**EXERCISE BRIEF**:
Using the entries that follow, collect the lines where the word "main" appears.

(RECORDED DATA Opens)

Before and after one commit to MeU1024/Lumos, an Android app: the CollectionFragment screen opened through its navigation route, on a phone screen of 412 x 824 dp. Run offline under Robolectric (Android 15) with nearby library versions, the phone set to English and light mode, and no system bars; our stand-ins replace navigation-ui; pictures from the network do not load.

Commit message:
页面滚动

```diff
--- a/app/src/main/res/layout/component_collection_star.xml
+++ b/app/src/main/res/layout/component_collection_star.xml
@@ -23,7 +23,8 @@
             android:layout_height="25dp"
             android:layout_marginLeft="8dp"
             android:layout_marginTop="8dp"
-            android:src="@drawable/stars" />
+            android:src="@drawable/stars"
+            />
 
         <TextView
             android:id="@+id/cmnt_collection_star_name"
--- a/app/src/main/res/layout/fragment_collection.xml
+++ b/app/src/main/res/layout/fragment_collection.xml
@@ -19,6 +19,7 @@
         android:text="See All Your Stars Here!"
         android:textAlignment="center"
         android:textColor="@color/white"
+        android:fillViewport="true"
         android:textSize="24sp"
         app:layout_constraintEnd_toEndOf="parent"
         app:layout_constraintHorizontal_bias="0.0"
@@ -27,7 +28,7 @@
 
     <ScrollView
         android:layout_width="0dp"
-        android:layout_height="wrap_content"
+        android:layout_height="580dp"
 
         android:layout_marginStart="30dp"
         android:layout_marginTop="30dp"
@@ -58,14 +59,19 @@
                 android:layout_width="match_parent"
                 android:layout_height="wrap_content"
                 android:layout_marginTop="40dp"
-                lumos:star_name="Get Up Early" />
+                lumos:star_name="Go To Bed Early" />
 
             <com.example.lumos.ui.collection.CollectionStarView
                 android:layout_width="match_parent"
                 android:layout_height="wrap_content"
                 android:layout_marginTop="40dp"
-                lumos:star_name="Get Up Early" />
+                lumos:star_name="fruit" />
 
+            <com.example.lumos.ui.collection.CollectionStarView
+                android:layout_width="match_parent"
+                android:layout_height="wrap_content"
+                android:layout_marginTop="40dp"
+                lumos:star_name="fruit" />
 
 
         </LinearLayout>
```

(RECORDED DATA Closes)

**OUTPUT FOR THIS EXERCISE**:
--- a/app/src/main/res/layout/component_collection_star.xml
+++ b/app/src/main/res/layout/component_collection_star.xml
--- a/app/src/main/res/layout/fragment_collection.xml
+++ b/app/src/main/res/layout/fragment_collection.xml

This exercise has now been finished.